It can be hard to find good disinfectants to safely remove the yuck from fruits and vegetables, but vinegar is something that’s widely available all across the world and it works well, and safely as a disinfectant. Soak your fruits and veggies in a mixture of water and vinegar for about 15 minutes. If you’re on your way somewhere and the only food available looks questionable, either don’t eat it and go hungry, or dowse it in vinegar. In India, if bananas arrived at our table skinned and naked, we dipped them in a bowl of straight-up vinegar before eating them (we simply ordered the bowl of vinegar as part of our meal). We dipped everything in vinegar before eating it. And we never got traveler’s diarrhea in India, the Traveler’s Diarrhea Capital of the World.
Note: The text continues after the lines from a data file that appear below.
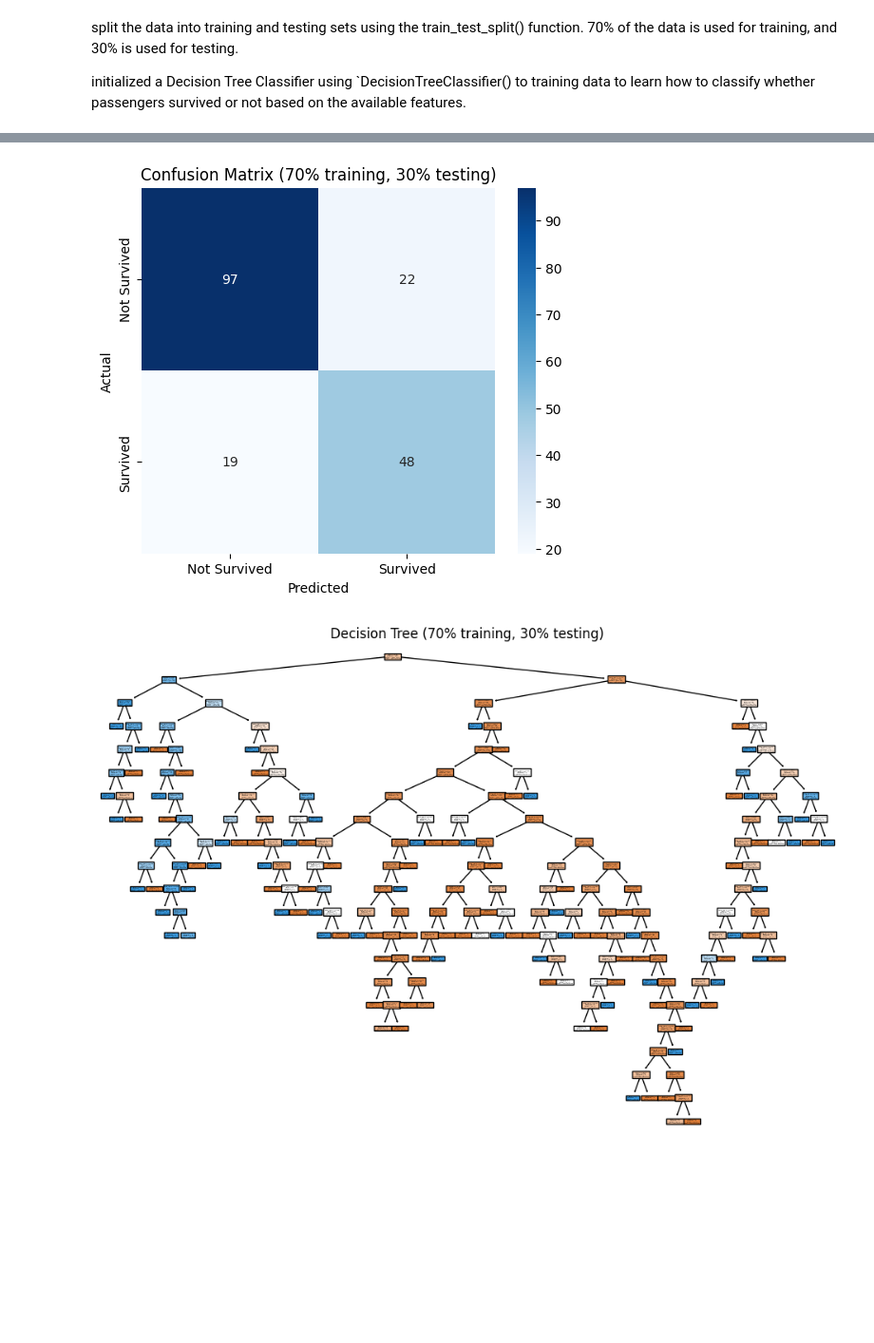
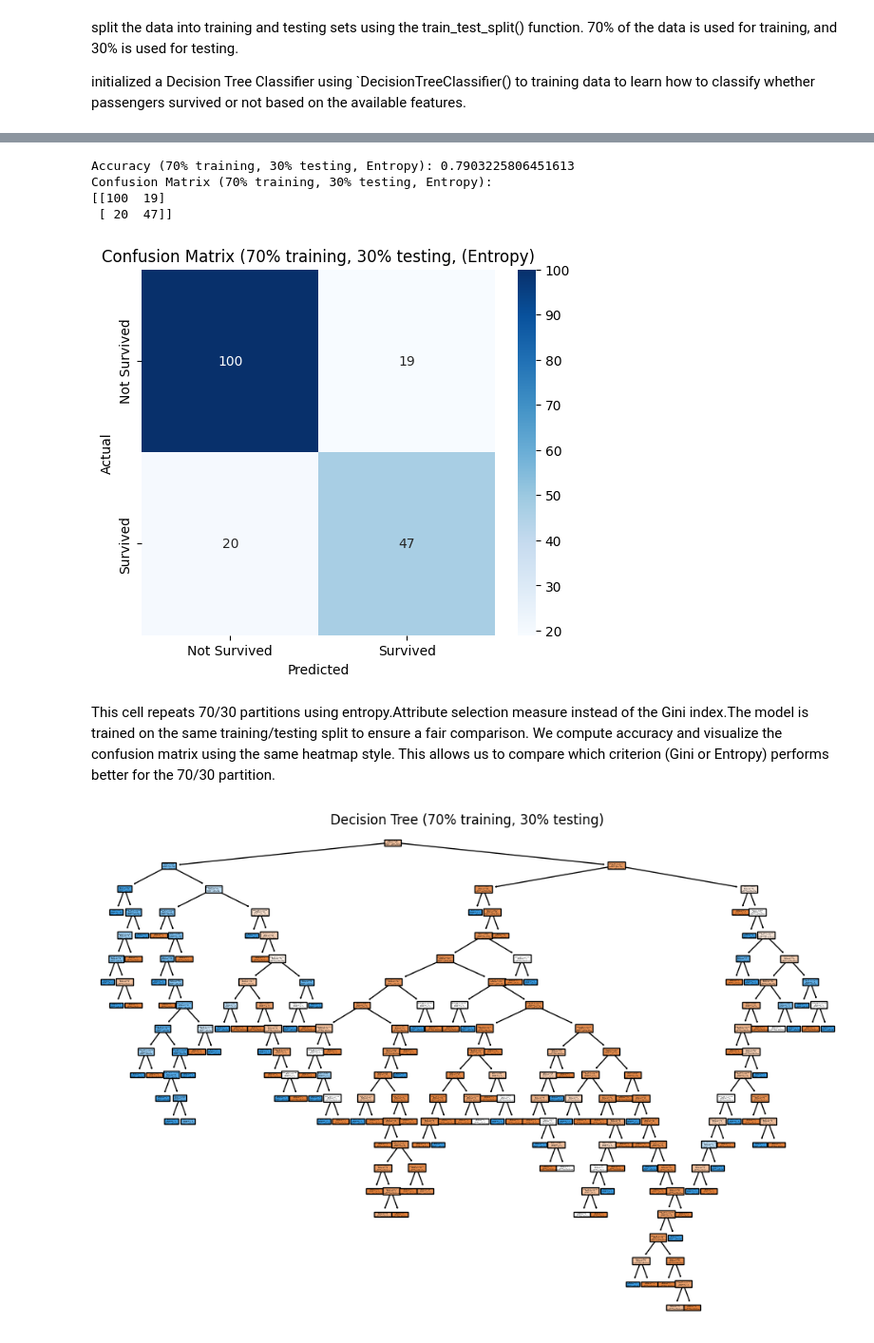
Before and after one commit to Leenasmk3/IT326-DataMining-Project, a Jupyter notebook: phase3.ipynb, the cells around one changed output, grey strips where cells are left out. Shown at 95% size. Cells and saved outputs as stored; diff of their text form; code cells hidden in the pictures; blank space fills up the shorter version.

```diff
--- a/phase3.ipynb
+++ b/phase3.ipynb
@@ -200,12 +212,39 @@ Confusion Matrix (70% training, 30% testing):
 # %%
+# 70% training, 30% testing using Entropy (Information Gain)
+
+model_70_entropy = DecisionTreeClassifier(criterion='entropy', random_state=42)
+
+# model training
+model_70_entropy.fit(X_train_70, y_train_70)
+
+y_pred_70_entropy = model_70_entropy.predict(X_test_30)
+
+# accuracy calculation
+accuracy_70_entropy = accuracy_score(y_test_30, y_pred_70_entropy)
+print(f'Accuracy (70% training, 30% testing, Entropy): {accuracy_70_entropy}')
+
+# confusion matrix
+cm_70_entropy = confusion_matrix(y_test_30, y_pred_70_entropy)
+print("Confusion Matrix (70% training, 30% testing, Entropy):")
+print(cm_70_entropy)
+
+
 plt.figure(figsize=(6, 5))
-sns.heatmap(cm_70, annot=True, fmt='d', cmap='Blues', xticklabels=['Not Survived', 'Survived'], yticklabels=['Not Survived', 'Survived'])
-plt.title('Confusion Matrix (70% training, 30% testing)')
+sns.heatmap(cm_70_entropy, annot=True, fmt='d', cmap='Blues',
+            xticklabels=['Not Survived', 'Survived'],
+            yticklabels=['Not Survived', 'Survived'])
+plt.title('Confusion Matrix (70% training, 30% testing, (Entropy)')
 plt.xlabel('Predicted')
 plt.ylabel('Actual')
 plt.show()
 # %% [output]
+Accuracy (70% training, 30% testing, Entropy): 0.7903225806451613
+Confusion Matrix (70% training, 30% testing, Entropy):
+[[100  19]
+ [ 20  47]]
-[figure, old version]
+[figure, new version]
+# %% [markdown]
+This cell repeats 70/30 partitions using entropy.Attribute selection measure instead of the  Gini index.The model is trained on the same training/testing split to ensure a fair comparison. We compute accuracy and visualize the confusion matrix using the same heatmap style. This allows us to compare which criterion (Gini or Entropy) performs better for the 70/30 partition.
 # %%
 import matplotlib.pyplot as plt
 plt.figure(figsize=(12, 8))
```
Also changed, not shown: parts of 11 cells of this notebook.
There are a lot of myths and misunderstandings about the human digestive system. Most of the time, if you’re having nausea and vomiting, you probably have food poisoning, but when you’re traveling, it could be a variety of other things too like malaria, typhoid dengue, giardia, or even Chagas Disease. A lot of diseases cause diarrhea (with or without vomiting). So, what do you do if you get traveler’s diarrhea en route to a place that’s far away from good health clinics?

Travelers Diarrhea Treatment When Pharmaceuticals Aren’t Available

If you’re in some rural community just outside of Delhi or located in the backwoods of China in a rural community far away from a clinic, you may not be able to access antibiotics to cure traveler’s diarrhea unless you happened to bring those things with you in a travel medicine bag. Depending on the extent of your illness, it may be difficult for you to leave your room in search of treatment, but don’t despair. There are a number of natural remedies for diarrhea that are easy to find all over the world. They work through alternative mechanisms and on a different time-line than antibiotics, but these remedies will do the trick if you’re in a pinch.

Black Tea for Diarrhea, Plain White Rice, Bananas, Apples, or Potatoes

A good idea is to drink 1 cup of strong black tea right away when the diarrhea starts (if possible) and then eat small portions of PLAIN white rice (no oils, no butter, JUST RICE). The black tea has an astringent effect on the gut while the rice has a binding effect on the bowels. This more “natural” approach allows the body to continue to purge toxins as necessary, but it encourages the body to rebalance and stop with the shits. This isn’t foofy-talk…black tea and rice really work, but if they don’t, it was probably for the best. Be sure to keep drinking clear fluids to stay hydrated. When it comes to diarrhea and/or vomiting, it’s dehydration that will ultimately kill you. Stay on top of that by drinking sips of apple juice or water frequently.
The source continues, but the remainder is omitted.